## WHAT THE EXERCISE ASKS:
If a record holds a picture, skip the picture but print everything else exactly.
*** DATA RECORDS ***
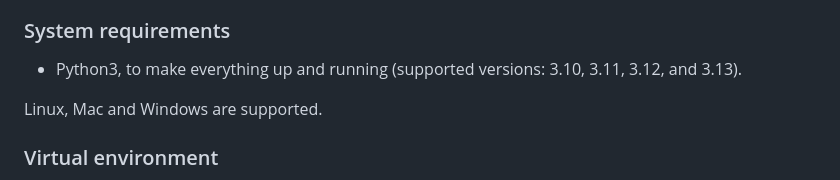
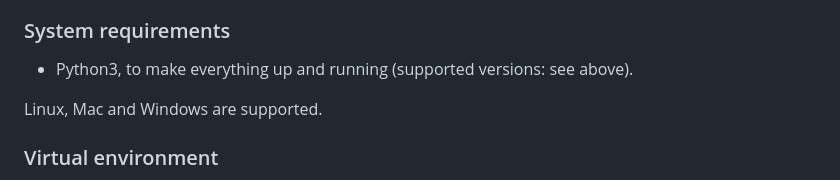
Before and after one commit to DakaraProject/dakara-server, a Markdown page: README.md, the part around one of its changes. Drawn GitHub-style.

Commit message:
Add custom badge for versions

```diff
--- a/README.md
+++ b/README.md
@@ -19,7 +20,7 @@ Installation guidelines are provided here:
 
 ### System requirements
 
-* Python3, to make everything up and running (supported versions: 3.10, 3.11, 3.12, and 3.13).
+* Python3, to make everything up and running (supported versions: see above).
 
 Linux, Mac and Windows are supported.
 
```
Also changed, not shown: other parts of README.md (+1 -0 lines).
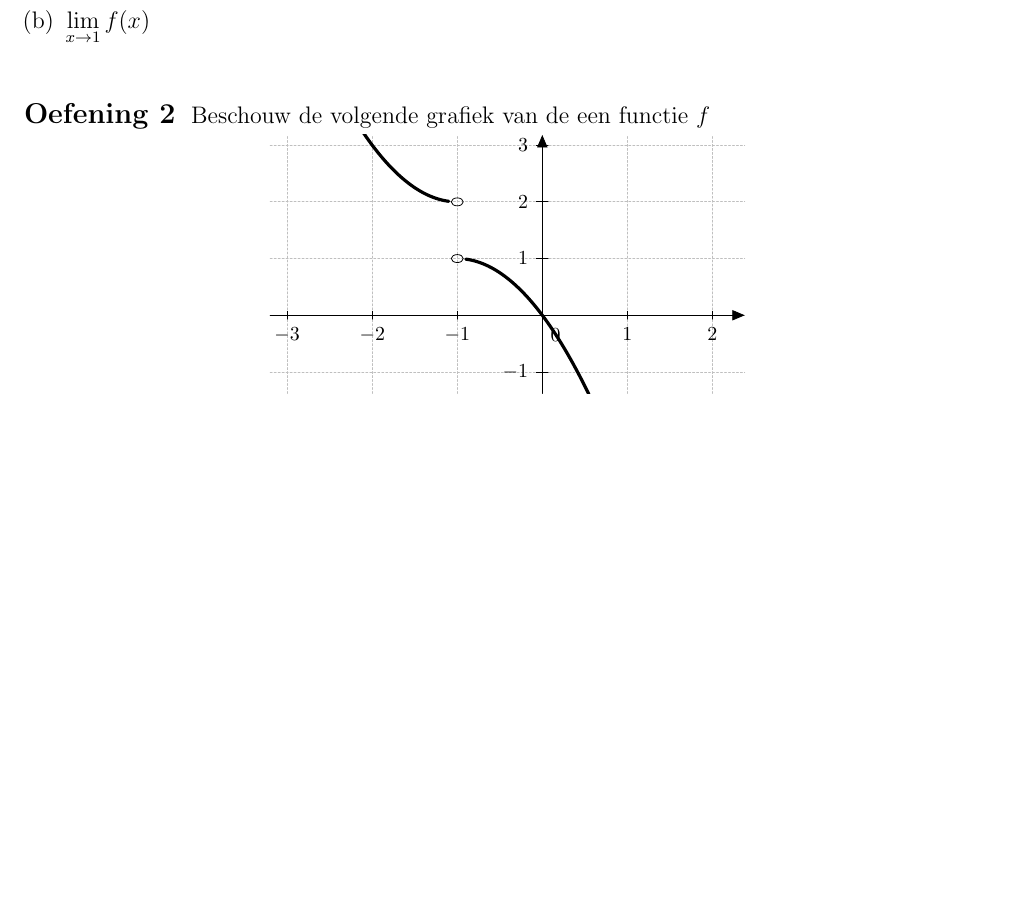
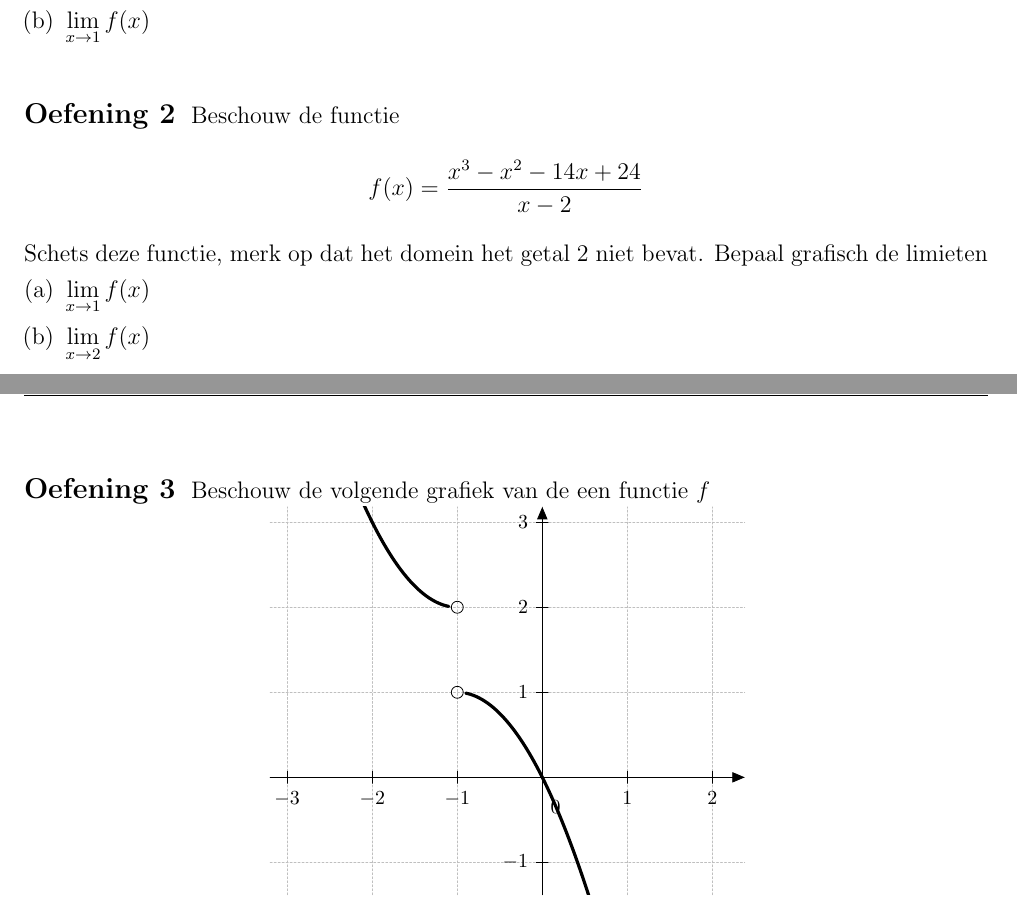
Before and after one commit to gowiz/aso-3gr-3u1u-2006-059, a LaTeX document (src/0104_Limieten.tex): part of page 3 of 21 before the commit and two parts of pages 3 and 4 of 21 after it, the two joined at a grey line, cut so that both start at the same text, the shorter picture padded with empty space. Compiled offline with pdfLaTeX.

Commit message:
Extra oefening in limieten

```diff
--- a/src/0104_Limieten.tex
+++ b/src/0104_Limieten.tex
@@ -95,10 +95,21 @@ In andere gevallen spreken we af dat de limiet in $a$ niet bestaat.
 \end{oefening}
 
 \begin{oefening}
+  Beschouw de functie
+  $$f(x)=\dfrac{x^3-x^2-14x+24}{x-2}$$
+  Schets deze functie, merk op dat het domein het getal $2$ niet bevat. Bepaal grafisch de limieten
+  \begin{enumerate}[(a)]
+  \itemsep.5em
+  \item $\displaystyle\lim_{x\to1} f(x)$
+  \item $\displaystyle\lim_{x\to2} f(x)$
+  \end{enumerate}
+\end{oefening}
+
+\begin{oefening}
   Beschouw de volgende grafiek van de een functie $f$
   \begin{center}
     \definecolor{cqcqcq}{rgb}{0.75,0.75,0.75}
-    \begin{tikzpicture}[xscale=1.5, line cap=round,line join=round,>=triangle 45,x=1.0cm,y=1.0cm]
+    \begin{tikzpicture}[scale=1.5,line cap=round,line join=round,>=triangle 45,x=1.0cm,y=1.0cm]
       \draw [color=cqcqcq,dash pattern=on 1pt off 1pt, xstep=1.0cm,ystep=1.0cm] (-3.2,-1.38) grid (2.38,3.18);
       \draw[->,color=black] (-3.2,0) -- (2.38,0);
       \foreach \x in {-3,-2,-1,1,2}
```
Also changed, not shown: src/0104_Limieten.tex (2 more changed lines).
***
## ANSWER BOX:
Before and after one commit to DakaraProject/dakara-server, a Markdown page: README.md, the part around one of its changes. Drawn GitHub-style.

Commit message:
Add custom badge for versions

```diff
--- a/README.md
+++ b/README.md
@@ -19,7 +20,7 @@ Installation guidelines are provided here:
 
 ### System requirements
 
-* Python3, to make everything up and running (supported versions: 3.10, 3.11, 3.12, and 3.13).
+* Python3, to make everything up and running (supported versions: see above).
 
 Linux, Mac and Windows are supported.
 
```
Also changed, not shown: other parts of README.md (+1 -0 lines).
Before and after one commit to gowiz/aso-3gr-3u1u-2006-059, a LaTeX document (src/0104_Limieten.tex): part of page 3 of 21 before the commit and two parts of pages 3 and 4 of 21 after it, the two joined at a grey line, cut so that both start at the same text, the shorter picture padded with empty space. Compiled offline with pdfLaTeX.

Commit message:
Extra oefening in limieten

```diff
--- a/src/0104_Limieten.tex
+++ b/src/0104_Limieten.tex
@@ -95,10 +95,21 @@ In andere gevallen spreken we af dat de limiet in $a$ niet bestaat.
 \end{oefening}
 
 \begin{oefening}
+  Beschouw de functie
+  $$f(x)=\dfrac{x^3-x^2-14x+24}{x-2}$$
+  Schets deze functie, merk op dat het domein het getal $2$ niet bevat. Bepaal grafisch de limieten
+  \begin{enumerate}[(a)]
+  \itemsep.5em
+  \item $\displaystyle\lim_{x\to1} f(x)$
+  \item $\displaystyle\lim_{x\to2} f(x)$
+  \end{enumerate}
+\end{oefening}
+
+\begin{oefening}
   Beschouw de volgende grafiek van de een functie $f$
   \begin{center}
     \definecolor{cqcqcq}{rgb}{0.75,0.75,0.75}
-    \begin{tikzpicture}[xscale=1.5, line cap=round,line join=round,>=triangle 45,x=1.0cm,y=1.0cm]
+    \begin{tikzpicture}[scale=1.5,line cap=round,line join=round,>=triangle 45,x=1.0cm,y=1.0cm]
       \draw [color=cqcqcq,dash pattern=on 1pt off 1pt, xstep=1.0cm,ystep=1.0cm] (-3.2,-1.38) grid (2.38,3.18);
       \draw[->,color=black] (-3.2,0) -- (2.38,0);
       \foreach \x in {-3,-2,-1,1,2}
```
Also changed, not shown: src/0104_Limieten.tex (2 more changed lines).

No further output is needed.